::: The data

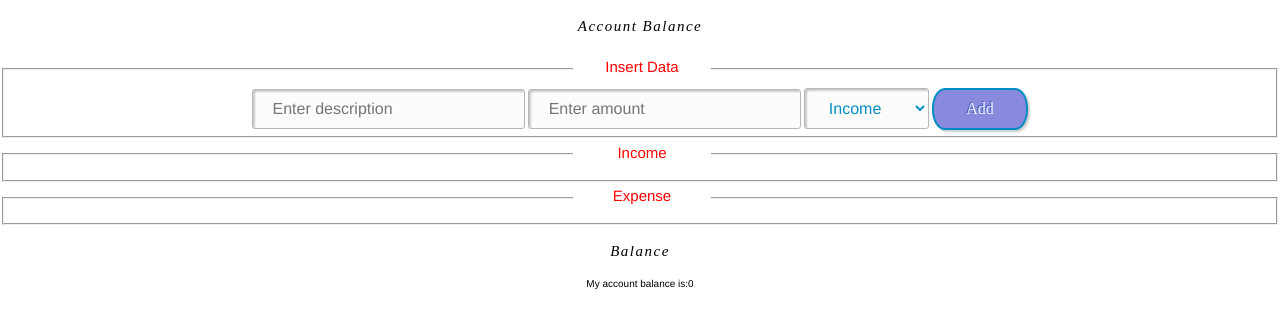
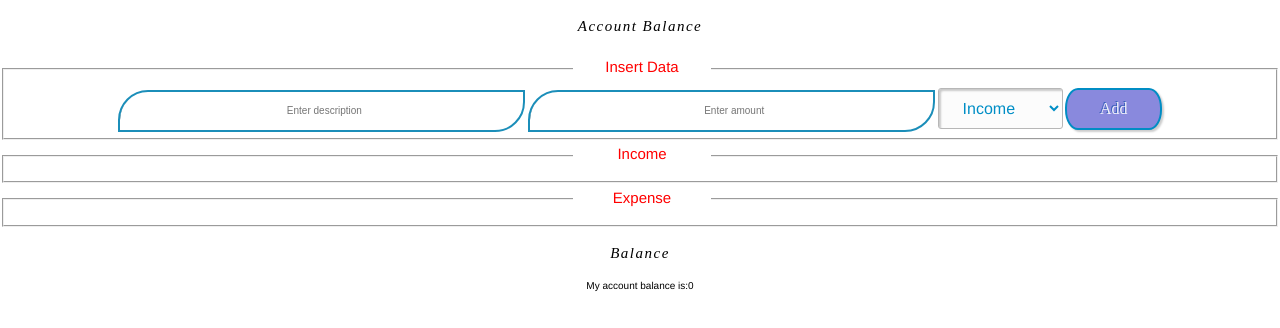
Before and after one commit to musavy/Account-Balance, a plain HTML site: page index.html in a window 1280 px wide. Drawn offline with Linux system fonts and the light colour scheme.

Commit message:
some style updates

```diff
--- a/css/style.css
+++ b/css/style.css
@@ -7,7 +7,7 @@ body {
 	}
 
 
-input{
+/* input{
   -webkit-box-sizing: content-box;
   -moz-box-sizing: content-box;
   box-sizing: content-box;
@@ -29,6 +29,31 @@ input{
   -moz-transition: all 200ms cubic-bezier(0.95, 0.05, 0.795, 0.035);
   -o-transition: all 200ms cubic-bezier(0.95, 0.05, 0.795, 0.035);
   transition: all 200ms cubic-bezier(0.95, 0.05, 0.795, 0.035);
+} */
+input {
+  font-size: 1em;
+
+/*   margin: auto; */
+  border: 2.5px solid #1b8eb9;
+  padding: 6px;
+  text-align: center;
+ width: calc(30% + 30px);
+ border-top-left-radius: 30px;
+ border-bottom-right-radius: 30px;
+ height: 42px;
+/*   font-weight: 300; */
+  box-sizing: border-box;
+  text-indent: 6px;
+  -webkit-box-shadow: inset 1px 0px 0px -1px #404040;
+  box-shadow: inset 1px 0px 0px -1px #404040;
+  transition: box-shadow 0.2s, border 0.2s, color 0.2s, background 0.2s;
+  background: linear-gradient(white, white 50%, #333 50%, #333);
+  background-size: 100% 202%;
+}
+
+input:focus {
+  color: white;
+  background-position: 100% 100%;
 }
 fieldset>legend {
     display: block;
@@ -36,6 +61,8 @@ fieldset>legend {
     margin-right: 2px;
     padding-top: 0.35em;
     padding-bottom: 0.625em;
+    border-top-left-radius: 30px;
+ border-bottom-right-radius: 30px;
     padding-left: 0.75em;
     padding-right: 0.75em;
      width:calc(10% - 10px);
@@ -52,6 +79,9 @@ select{
   -moz-box-sizing: content-box;
   box-sizing: content-box;
   padding: 10px 20px;
+  border-radius: 30px;
+  border-top-left-radius: 30px;
+ border-bottom-right-radius: 30px;
   border: 1px double #b7b7b7;
   -webkit-border-radius: 3px;
   border-radius: 3px;
@@ -87,12 +117,10 @@ h1{
   -moz-box-sizing: content-box;
   box-sizing: content-box;
   cursor: pointer;
-
   width: calc(5% - 10px);
   padding: 10px 20px;
   border: 2px solid #018dc4;
   -webkit-border-radius: 13px / 20px;
-  border-radius: 13px / 20px;
   font: normal 16px/normal "Times New Roman", Times, serif;
   color: rgba(255,255,255,0.9);
   -o-text-overflow: clip;
```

::::::

If a line in the material contains "padding", show it.

▶ **Result for this exercise**
+  padding: 6px;
     padding-top: 0.35em;
     padding-bottom: 0.625em;
     padding-left: 0.75em;
     padding-right: 0.75em;
   padding: 10px 20px;
   padding: 10px 20px;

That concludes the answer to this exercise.